Bill Ackman’s Treasury Short May Be Right for Wrong Reasons

Long-dated government bonds are going through a rough patch. Just in the past week or so:

  • The Bank of Japan tweaked its yield curve control policy (adding to worries that Japanese money could leave international markets and return home).
  • The US Treasury upsized its quarterly bond sales (raising concern that supply would swamp demand).
  • The ADP Research Institute’s payrolls report surprised to the upside (suggesting to some that the US labor market was running too hot to tame inflation and that the Federal Reserve might take interest rates higher to rein it in).
  • And Fitch Ratings downgraded the US from AAA to AA+ (a move that meant two-thirds of the main rating companies now view the nation as a less-than-sterling credit, although — for a variety of reasons — the conventional wisdom is that this last factor probably moved markets less than the others).

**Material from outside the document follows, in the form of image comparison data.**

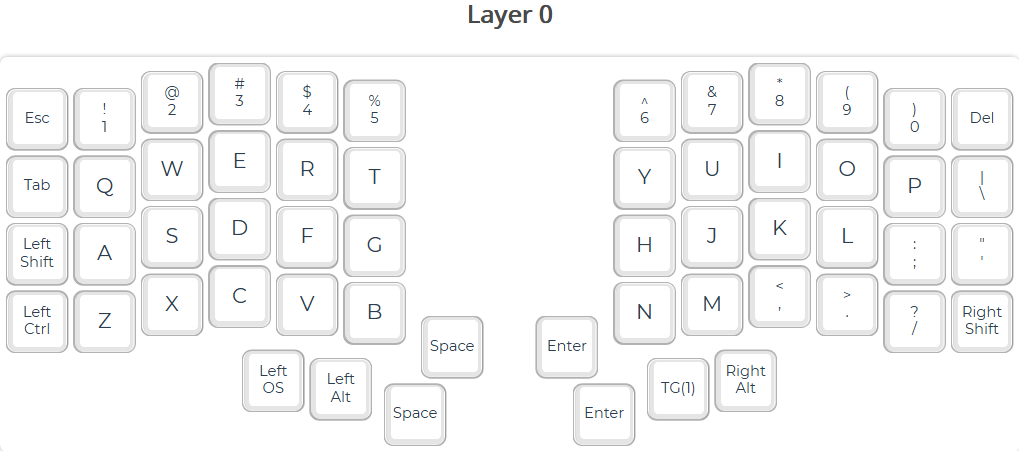
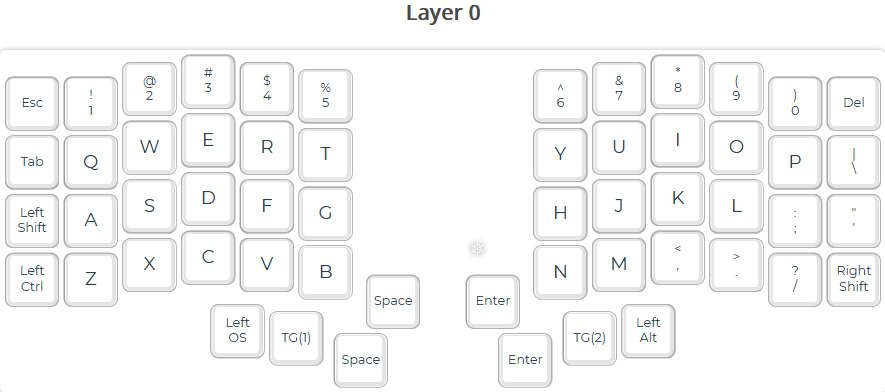
Add files via upload

diff --git a/keymap.c b/keymap.c
@@ -1,7 +1,7 @@
 #include QMK_KEYBOARD_H
 
 const uint16_t PROGMEM keymaps[][MATRIX_ROWS][MATRIX_COLS] = {
-	[0] = LAYOUT(KC_ESC, KC_1, KC_2, KC_3, KC_4, KC_5, KC_6, KC_7, KC_8, KC_9, KC_0, KC_DEL, KC_TAB, KC_Q, KC_W, KC_E, KC_R, KC_T, KC_Y, KC_U, KC_I, KC_O, KC_P, KC_BSLS, KC_LSFT, KC_A, KC_S, KC_D, KC_F, KC_G, KC_H, KC_J, KC_K, KC_L, KC_SCLN, KC_QUOT, KC_LCTL, KC_Z, KC_X, KC_C, KC_V, KC_B, KC_SPC, KC_ENT, KC_N, KC_M, KC_COMM, KC_DOT, KC_SLSH, KC_RSFT, KC_LGUI, KC_LALT, KC_SPC, KC_ENT, TG(1), KC_RALT),
-	[1] = LAYOUT(KC_GRV, KC_F1, KC_F2, KC_F3, KC_F4, KC_F5, KC_F6, KC_F7, KC_F8, KC_F9, KC_F10, KC_F11, KC_TAB, RGB_TOG, KC_UP, KC_NO, RGB_MOD, RGB_RMOD, KC_MINS, KC_EQL, KC_LBRC, KC_RBRC, KC_DEL, KC_F12, KC_LSFT, KC_LEFT, KC_DOWN, KC_RGHT, KC_NO, KC_NO, KC_NO, KC_NO, KC_NO, KC_NO, KC_HOME, KC_PGUP, KC_LCTL, KC_NO, KC_NO, KC_NO, KC_NO, KC_NO, KC_SPC, KC_ENT, KC_NO, TG(2), KC_NO, KC_PSCR, KC_END, KC_PGDN, KC_LGUI, KC_LALT, KC_SPC, KC_ENT, KC_TRNS, KC_RALT),
-	[2] = LAYOUT(KC_ESC, KC_1, KC_2, KC_3, KC_4, KC_5, KC_6, KC_7, KC_8, KC_9, KC_0, RGB_HUI, KC_TAB, KC_Q, KC_W, KC_E, KC_R, KC_T, KC_Y, KC_U, KC_I, KC_O, KC_P, RGB_HUD, KC_LSFT, KC_A, KC_S, KC_D, KC_F, KC_G, KC_H, KC_J, KC_K, KC_L, RGB_SAI, RGB_SAD, KC_LCTL, KC_Z, KC_X, KC_C, KC_V, KC_B, KC_SPC, KC_ENT, KC_N, KC_M, KC_COMM, KC_DOT, RGB_VAI, RGB_VAD, OSM(MOD_MEH), OSM(MOD_HYPR), KC_SPC, KC_ENT, KC_TRNS, KC_RALT)
+	[0] = LAYOUT(KC_ESC, KC_1, KC_2, KC_3, KC_4, KC_5, KC_6, KC_7, KC_8, KC_9, KC_0, KC_DEL, KC_TAB, KC_Q, KC_W, KC_E, KC_R, KC_T, KC_Y, KC_U, KC_I, KC_O, KC_P, KC_BSLS, KC_LSFT, KC_A, KC_S, KC_D, KC_F, KC_G, KC_H, KC_J, KC_K, KC_L, KC_SCLN, KC_QUOT, KC_LCTL, KC_Z, KC_X, KC_C, KC_V, KC_B, KC_SPC, KC_ENT, KC_N, KC_M, KC_COMM, KC_DOT, KC_SLSH, KC_RSFT, KC_LGUI, TG(1), KC_SPC, KC_ENT, TG(2), KC_LALT),
+	[1] = LAYOUT(KC_GRV, KC_F1, KC_F2, KC_F3, KC_F4, KC_F5, KC_F6, KC_F7, KC_F8, KC_F9, KC_F10, KC_F11, KC_TAB, RGB_TOG, KC_UP, KC_NO, RGB_MOD, RGB_RMOD, KC_MINS, KC_EQL, KC_LBRC, KC_RBRC, KC_BSPC, KC_F12, KC_LSFT, KC_LEFT, KC_DOWN, KC_RGHT, KC_NO, KC_NO, KC_NO, KC_NO, KC_PGUP, KC_PGDN, KC_HOME, KC_RCTL, KC_LCTL, KC_MPRV, KC_MNXT, KC_MPLY, KC_MSTP, KC_NO, KC_SPC, KC_ENT, KC_NO, KC_NO, KC_NO, KC_PSCR, KC_END, KC_RSFT, KC_LGUI, KC_TRNS, KC_SPC, KC_ENT, KC_TRNS, KC_LALT),
+	[2] = LAYOUT(KC_ESC, KC_1, KC_2, KC_3, KC_4, KC_5, KC_6, KC_7, KC_8, KC_9, KC_0, RGB_HUI, KC_TAB, KC_Q, KC_W, KC_E, KC_R, KC_T, KC_Y, KC_U, KC_I, KC_O, KC_P, RGB_HUD, KC_LSFT, KC_A, KC_S, KC_D, KC_F, KC_G, KC_H, KC_J, KC_K, KC_L, RGB_SAI, RGB_SAD, KC_LCTL, KC_Z, KC_X, KC_C, KC_V, KC_B, KC_SPC, KC_ENT, KC_N, KC_M, KC_COMM, KC_DOT, RGB_VAI, RGB_VAD, OSM(MOD_MEH), KC_TRNS, KC_SPC, KC_ENT, KC_TRNS, OSM(MOD_HYPR))
 };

The upshot is that yields on 30-year Treasuries jumped about 29 basis points since Monday and were poised to test their 12-year highs set last October.

A Rough Patch